Low-calorie sweeteners are go-to solutions for sugar reduction in foods and beverages, but it can be hard to know which one to use. They all have different taste characteristics, as well as different impacts on health.
A recent study from researchers at Purdue University studied which low-calorie sweetener is the best for weight management, the primary reason to reduce sugar in the diet. They compared sucralose, aspartame, saccharin, and rebaudioside a (rebA, the chemical responsible for the sweetening power of stevia) to sucrose (table sugar) and found that sucralose (e.g. Splenda®) could be the most beneficial for weight management.
In the study, participants were given a sucrose drink that contained 400-560 calories per day, or a drink containing one of the four low-calorie sweeteners, which contained <5 calories per day, over the course of 12 weeks.
Since the sucrose group was consuming far more calories than the other group, it’s no surprise that participants consuming the sucrose beverage gained weight over the course of the study (about 1.85 kg or 4 lbs). What is surprising, though, is that the people consuming the saccharin beverage gained the same amount of weight.
The sucralose beverage group was the only group to lose weight over the course of the study. Results showed the people in this group were eating fewer times per day at the end of the study compared to the beginning. It’s possible the sucralose helped participants feel full for longer, although this was not measured in the study.
Get KHNI articles delivered to your inbox
What does it mean?
The main takeaway is that low-calorie sweeteners do have a role to play in helping people manage their body weight.

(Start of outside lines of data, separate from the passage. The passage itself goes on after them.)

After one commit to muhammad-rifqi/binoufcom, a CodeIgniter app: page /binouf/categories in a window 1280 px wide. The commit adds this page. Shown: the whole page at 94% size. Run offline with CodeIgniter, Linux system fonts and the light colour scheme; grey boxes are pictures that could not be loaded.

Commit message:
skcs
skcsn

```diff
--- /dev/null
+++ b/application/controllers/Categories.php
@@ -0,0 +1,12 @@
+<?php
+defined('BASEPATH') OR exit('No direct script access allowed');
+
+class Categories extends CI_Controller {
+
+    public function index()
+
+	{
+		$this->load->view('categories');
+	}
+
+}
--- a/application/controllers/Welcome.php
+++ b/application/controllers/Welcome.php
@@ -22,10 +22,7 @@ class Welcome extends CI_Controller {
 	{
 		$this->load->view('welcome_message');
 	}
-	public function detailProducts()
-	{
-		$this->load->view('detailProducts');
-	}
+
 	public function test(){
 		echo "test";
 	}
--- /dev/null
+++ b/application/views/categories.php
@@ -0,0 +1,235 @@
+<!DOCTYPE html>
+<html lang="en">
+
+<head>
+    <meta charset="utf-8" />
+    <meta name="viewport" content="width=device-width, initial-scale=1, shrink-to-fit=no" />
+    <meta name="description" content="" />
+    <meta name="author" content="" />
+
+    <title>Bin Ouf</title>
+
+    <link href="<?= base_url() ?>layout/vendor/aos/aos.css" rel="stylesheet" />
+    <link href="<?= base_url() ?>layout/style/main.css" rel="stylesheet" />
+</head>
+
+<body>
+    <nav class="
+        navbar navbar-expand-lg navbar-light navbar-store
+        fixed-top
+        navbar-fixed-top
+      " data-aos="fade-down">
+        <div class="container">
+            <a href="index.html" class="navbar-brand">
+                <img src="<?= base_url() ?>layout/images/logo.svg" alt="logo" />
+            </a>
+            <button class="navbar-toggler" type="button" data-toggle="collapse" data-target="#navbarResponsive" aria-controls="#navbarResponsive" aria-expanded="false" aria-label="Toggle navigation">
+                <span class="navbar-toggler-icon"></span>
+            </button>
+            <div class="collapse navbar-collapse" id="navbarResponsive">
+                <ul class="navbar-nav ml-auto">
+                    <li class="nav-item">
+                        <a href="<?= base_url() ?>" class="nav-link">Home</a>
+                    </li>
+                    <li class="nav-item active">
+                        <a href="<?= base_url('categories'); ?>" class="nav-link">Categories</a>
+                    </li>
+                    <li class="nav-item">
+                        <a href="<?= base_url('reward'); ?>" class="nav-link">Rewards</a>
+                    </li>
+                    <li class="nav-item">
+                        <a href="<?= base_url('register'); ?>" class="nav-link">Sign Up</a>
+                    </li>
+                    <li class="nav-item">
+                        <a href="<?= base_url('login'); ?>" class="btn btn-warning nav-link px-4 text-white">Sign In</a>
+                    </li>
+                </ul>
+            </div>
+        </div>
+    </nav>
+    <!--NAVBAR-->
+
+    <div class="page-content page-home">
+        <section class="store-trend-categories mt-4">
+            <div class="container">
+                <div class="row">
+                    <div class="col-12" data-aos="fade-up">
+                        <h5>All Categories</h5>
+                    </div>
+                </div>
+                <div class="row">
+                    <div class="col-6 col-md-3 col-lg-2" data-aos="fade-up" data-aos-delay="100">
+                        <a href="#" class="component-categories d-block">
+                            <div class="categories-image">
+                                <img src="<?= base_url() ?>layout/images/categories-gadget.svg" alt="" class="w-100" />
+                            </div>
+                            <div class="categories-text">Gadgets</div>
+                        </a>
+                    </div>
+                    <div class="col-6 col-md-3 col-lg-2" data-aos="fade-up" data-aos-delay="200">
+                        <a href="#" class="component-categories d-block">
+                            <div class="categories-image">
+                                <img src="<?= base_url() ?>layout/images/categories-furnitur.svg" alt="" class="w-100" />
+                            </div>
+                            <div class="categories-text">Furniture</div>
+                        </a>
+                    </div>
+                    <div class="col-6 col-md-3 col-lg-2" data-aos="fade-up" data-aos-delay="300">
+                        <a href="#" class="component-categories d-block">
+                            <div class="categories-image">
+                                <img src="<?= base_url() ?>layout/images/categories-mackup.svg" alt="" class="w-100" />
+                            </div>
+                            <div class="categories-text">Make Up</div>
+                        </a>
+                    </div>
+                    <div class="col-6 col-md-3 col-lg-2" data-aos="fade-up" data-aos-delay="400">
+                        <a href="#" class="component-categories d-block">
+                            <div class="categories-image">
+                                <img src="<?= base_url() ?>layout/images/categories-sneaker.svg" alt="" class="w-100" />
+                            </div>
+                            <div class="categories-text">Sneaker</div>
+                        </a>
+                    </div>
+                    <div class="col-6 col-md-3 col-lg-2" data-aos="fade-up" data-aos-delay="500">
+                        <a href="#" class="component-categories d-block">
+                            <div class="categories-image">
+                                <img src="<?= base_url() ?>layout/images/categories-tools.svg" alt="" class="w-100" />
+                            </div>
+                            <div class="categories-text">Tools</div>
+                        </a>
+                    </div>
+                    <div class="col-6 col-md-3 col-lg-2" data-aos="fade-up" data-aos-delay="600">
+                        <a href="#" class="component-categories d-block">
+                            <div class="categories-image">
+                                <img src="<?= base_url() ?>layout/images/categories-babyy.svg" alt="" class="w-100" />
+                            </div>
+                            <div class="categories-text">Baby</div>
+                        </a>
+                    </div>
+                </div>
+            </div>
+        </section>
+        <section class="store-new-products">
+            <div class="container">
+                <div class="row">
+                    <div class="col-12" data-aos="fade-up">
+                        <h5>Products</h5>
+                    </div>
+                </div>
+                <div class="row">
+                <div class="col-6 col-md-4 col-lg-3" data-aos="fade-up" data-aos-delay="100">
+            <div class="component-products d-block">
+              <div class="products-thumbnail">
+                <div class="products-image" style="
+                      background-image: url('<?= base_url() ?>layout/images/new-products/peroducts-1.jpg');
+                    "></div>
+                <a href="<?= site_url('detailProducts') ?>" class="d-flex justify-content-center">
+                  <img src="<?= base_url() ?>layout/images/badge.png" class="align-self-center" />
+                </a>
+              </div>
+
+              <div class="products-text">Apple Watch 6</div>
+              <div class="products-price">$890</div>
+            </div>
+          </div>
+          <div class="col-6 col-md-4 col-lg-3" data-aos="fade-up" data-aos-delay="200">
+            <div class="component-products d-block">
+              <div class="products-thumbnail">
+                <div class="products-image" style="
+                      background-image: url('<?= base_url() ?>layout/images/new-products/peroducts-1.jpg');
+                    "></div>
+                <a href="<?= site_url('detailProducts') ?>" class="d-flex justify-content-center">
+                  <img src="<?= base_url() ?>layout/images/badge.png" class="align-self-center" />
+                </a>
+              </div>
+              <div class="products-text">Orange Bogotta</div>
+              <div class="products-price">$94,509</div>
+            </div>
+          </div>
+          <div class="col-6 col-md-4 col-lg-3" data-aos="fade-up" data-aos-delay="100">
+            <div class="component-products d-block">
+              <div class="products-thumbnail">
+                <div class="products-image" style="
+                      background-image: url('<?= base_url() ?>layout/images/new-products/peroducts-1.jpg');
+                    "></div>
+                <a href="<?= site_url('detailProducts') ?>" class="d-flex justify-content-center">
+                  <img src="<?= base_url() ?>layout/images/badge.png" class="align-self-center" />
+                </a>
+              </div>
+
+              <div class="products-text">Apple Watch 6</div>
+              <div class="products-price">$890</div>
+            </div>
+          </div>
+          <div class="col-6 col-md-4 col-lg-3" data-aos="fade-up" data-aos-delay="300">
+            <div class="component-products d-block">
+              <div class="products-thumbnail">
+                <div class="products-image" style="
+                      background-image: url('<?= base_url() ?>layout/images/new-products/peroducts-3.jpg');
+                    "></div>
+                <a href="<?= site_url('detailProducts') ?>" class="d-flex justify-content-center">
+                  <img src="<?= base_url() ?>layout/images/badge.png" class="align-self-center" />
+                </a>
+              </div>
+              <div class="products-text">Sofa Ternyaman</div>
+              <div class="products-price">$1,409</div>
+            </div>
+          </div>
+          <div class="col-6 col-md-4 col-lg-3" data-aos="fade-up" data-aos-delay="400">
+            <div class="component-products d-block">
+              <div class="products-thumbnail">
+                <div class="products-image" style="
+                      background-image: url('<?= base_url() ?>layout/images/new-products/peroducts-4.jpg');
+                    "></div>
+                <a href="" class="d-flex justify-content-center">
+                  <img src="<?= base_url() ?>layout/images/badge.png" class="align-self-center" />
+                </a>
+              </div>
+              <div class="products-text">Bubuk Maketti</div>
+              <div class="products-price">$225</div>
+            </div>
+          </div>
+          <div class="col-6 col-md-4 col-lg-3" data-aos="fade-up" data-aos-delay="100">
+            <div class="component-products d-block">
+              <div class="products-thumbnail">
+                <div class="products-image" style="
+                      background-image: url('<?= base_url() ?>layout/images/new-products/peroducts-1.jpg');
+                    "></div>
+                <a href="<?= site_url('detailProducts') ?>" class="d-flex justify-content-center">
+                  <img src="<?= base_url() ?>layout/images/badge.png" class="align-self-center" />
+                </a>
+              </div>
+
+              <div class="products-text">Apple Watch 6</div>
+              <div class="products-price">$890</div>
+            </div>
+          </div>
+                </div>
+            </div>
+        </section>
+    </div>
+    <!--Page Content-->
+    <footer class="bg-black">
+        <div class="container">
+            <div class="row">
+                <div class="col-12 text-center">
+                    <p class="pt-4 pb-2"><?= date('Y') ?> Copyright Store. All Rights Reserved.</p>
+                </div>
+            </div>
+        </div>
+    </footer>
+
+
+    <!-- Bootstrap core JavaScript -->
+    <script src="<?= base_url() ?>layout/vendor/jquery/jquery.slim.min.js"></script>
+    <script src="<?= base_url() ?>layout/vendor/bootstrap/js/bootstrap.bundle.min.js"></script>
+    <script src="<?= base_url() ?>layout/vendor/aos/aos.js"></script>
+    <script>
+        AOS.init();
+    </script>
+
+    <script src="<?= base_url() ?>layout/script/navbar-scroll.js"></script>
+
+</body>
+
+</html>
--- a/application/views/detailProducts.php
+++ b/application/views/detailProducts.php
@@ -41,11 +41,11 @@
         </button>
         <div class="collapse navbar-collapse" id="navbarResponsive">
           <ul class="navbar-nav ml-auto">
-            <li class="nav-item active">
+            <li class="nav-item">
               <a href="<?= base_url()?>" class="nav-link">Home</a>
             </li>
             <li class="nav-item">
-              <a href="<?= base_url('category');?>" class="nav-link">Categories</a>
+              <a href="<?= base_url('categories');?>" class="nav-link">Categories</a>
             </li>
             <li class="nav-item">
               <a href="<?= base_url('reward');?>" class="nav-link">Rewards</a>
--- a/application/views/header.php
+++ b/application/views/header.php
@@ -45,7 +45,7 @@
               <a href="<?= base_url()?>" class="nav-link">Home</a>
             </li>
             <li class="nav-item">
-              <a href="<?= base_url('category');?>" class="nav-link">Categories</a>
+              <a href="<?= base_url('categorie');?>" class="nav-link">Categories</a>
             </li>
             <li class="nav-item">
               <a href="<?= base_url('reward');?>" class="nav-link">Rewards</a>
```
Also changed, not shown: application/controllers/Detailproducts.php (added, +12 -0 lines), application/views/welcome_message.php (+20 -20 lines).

The ideal way to reduce sugar intake is by eating fewer sugar-rich foods, but there is also a role for the food and beverage industry to play in reducing the sugar content of foods and beverages.
Although sucralose was shown to be the most effective in this study, it’s important to remember that this is just one study among a larger body of research. For example, a review on low-calorie sweeteners from 2012 found that there is good evidence for aspartame in improving body weight and reducing appetite. It is best to look at the big picture and keep low-calorie sweeteners in the sugar reduction toolbox if weight management is the goal.